I bee-lined to a friend's attic studio where we recorded a primo Ludwig drum kit with the new AKGs and his Neumann KM84 pair. We recorded to a Scully 4-track, spending hours experimenting with the mics, listening to playbacks and having a whole lot of fun learning what they could do.
Those days are some of my best memories, but a great thing about recording (especially the analog kind) is that the exploration and the fun continue for as long as you stay in it. There's always something that can re-spark the sense of discovery or bring a fresh perspective. Each acquisition promises new sounds, better results, and anticipated (but unobtainable) perfection.
However, in a mastering context, upgrading — enticing as it may be — is deadly serious and even dangerous, especially when the monitor path is involved. Mastering consoles, converters, amplifiers, and speakers all have a major impact on mastered results and any substitution upsets the bedrock foundation for a mastering engineer: the knowledge and understanding of the environment. Of course, if you've been getting excellent results with your present rig, you don't really need anything new, right? My friends continue to remind me of how many times, after an acquisition, I've said, "I'm all set! I don't need anything else new at the studio."
The Great Normalizer
Is the McIntosh MC252 Alan's last new piece of gear at his studio? [We doubt it. - Ed.] Upgrading has taught me something about how we hear. The ear is a great normalizer. A neurophysicist friend once explained that new connections are made in the brain over a period of time when we make a significant change in the daily music playback system. What sounds radically different at first soon becomes normal. Whenever I've made the decision to upgrade the monitor chain in my mastering room, I've allowed up to a week of downtime for the adjustment to take hold and to get comfortable with the change. A lot of time needs to be spent listening to familiar reference material and to past work.

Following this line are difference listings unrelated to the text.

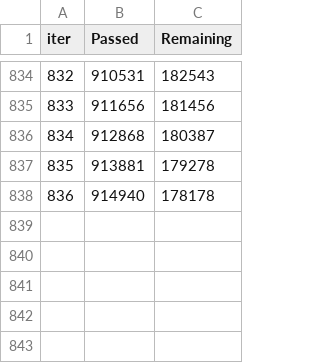
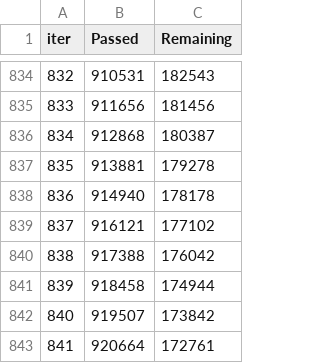
Before and after one commit to bagel-not-kaggle/YDATA-kaggle-assignment, a TSV file: catboost_info/model-final/time_left.tsv, drawn as a sheet; only a part is shown, gaps mark what is left out.

```diff
--- a/catboost_info/model-final/time_left.tsv
+++ b/catboost_info/model-final/time_left.tsv
@@ -838 +838,6 @@ iter	Passed	Remaining
 836	914940	178178
+837	916121	177102
+838	917388	176042
+839	918458	174944
+840	919507	173842
+841	920664	172761
```
Also changed, not shown: catboost_info/model-final/learn_error.tsv, catboost_info/model-final/test_error.tsv, 3 other files.
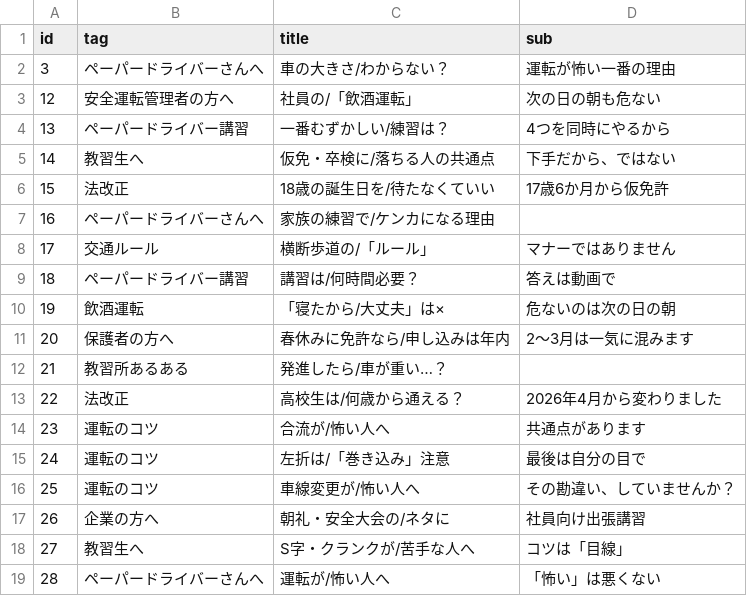
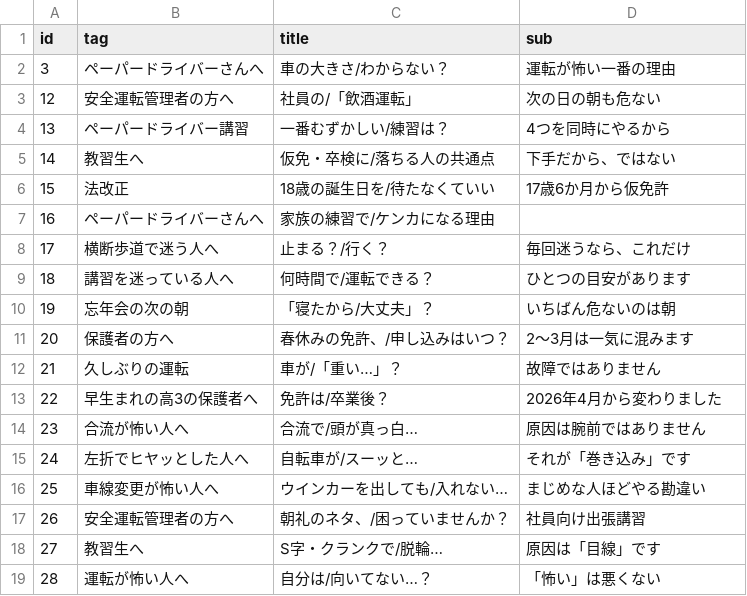
Before and after one commit to tystage0609-takatomi/threads-auto, a CSV file: reel_titles.csv, drawn as a sheet; only a part is shown; the diff covers the shown part only.

```diff
--- a/reel_titles.csv
+++ b/reel_titles.csv
@@ -7,13 +7,13 @@
 16,ペーパードライバーさんへ,家族の練習で/ケンカになる理由,
-17,交通ルール,横断歩道の/「ルール」,マナーではありません
-18,ペーパードライバー講習,講習は/何時間必要？,答えは動画で
-19,飲酒運転,「寝たから/大丈夫」は×,危ないのは次の日の朝
-20,保護者の方へ,春休みに免許なら/申し込みは年内,2〜3月は一気に混みます
-21,教習所あるある,発進したら/車が重い…？,
-22,法改正,高校生は/何歳から通える？,2026年4月から変わりました
-23,運転のコツ,合流が/怖い人へ,共通点があります
-24,運転のコツ,左折は/「巻き込み」注意,最後は自分の目で
-25,運転のコツ,車線変更が/怖い人へ,その勘違い、していませんか？
-26,企業の方へ,朝礼・安全大会の/ネタに,社員向け出張講習
-27,教習生へ,S字・クランクが/苦手な人へ,コツは「目線」
-28,ペーパードライバーさんへ,運転が/怖い人へ,「怖い」は悪くない
+17,横断歩道で迷う人へ,止まる？/行く？,毎回迷うなら、これだけ
+18,講習を迷っている人へ,何時間で/運転できる？,ひとつの目安があります
+19,忘年会の次の朝,「寝たから/大丈夫」？,いちばん危ないのは朝
+20,保護者の方へ,春休みの免許、/申し込みはいつ？,2〜3月は一気に混みます
+21,久しぶりの運転,車が/「重い…」？,故障ではありません
+22,早生まれの高3の保護者へ,免許は/卒業後？,2026年4月から変わりました
+23,合流が怖い人へ,合流で/頭が真っ白…,原因は腕前ではありません
+24,左折でヒヤッとした人へ,自転車が/スーッと…,それが「巻き込み」です
+25,車線変更が怖い人へ,ウインカーを出しても/入れない…,まじめな人ほどやる勘違い
+26,安全運転管理者の方へ,朝礼のネタ、/困っていませんか？,社員向け出張講習
+27,教習生へ,S字・クランクで/脱輪…,原因は「目線」です
+28,運転が怖い人へ,自分は/向いてない…？,「怖い」は悪くない
```
Also changed, not shown: 94 edited cells elsewhere in this file, 2 other files.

A recent upgrade involved bringing in a McIntosh power amplifier to replace the amp I had been working with for the last eight years. An opportunity presented itself to pick up one from an engineer friend at a good price. I'd always loved McIntosh amps, and we had scores of them at New York's A&R Recording Studios where I was on staff. They could handle any monitor well, from UREI 813 to Westlake BBSM to Yamaha NS10. I waited for the opportunity of a few clear days and finally did the installation.
On first listen, it seemed obvious it just would not work out. The sound was so completely unfamiliar it was scary. There seemed to be too much of everything. I did a few hours listening in the hopes that things would settle in, but no luck. I shut down the room for the night and took off.
The next morning I had high hopes for a fresh-eared listen, but the sound was still very disorienting. Fortunately, there was a project in for a friend who did not mind being part of the transition. After a difficult day, I took the results home—not bad, but not right. This sort of thing continued for two more days, each spent partly working on new material and the rest listening to references and old work.
The fourth day must have been the charm. At that point, for the first time, the system did not seem at all foreign at the morning's first listen. References and past work sounded good; in fact, they sounded better than I could recall, even though just the morning before things were off. As a reality check, I hooked up the old power amp; it seemed practically unusable, but this was the amp that had carried me through eight years of successful work! Evidently, the auditory transition was complete, and I was past the point of no return. This was an illustration of another madness that we've all experienced: It's all good 'til you hear the better device, and then there's no going back.
The amplifier upgrade is now a few months behind me, and I'm finding that I am working more smoothly. My job has become easier. The sound in the room is the best it has been. It's a great feeling, and even greater knowing that I'm all set! I don't need anything else new at the studio.
Alan Silverman is the founder of Arf! Mastering in New York. www.arfdigital.com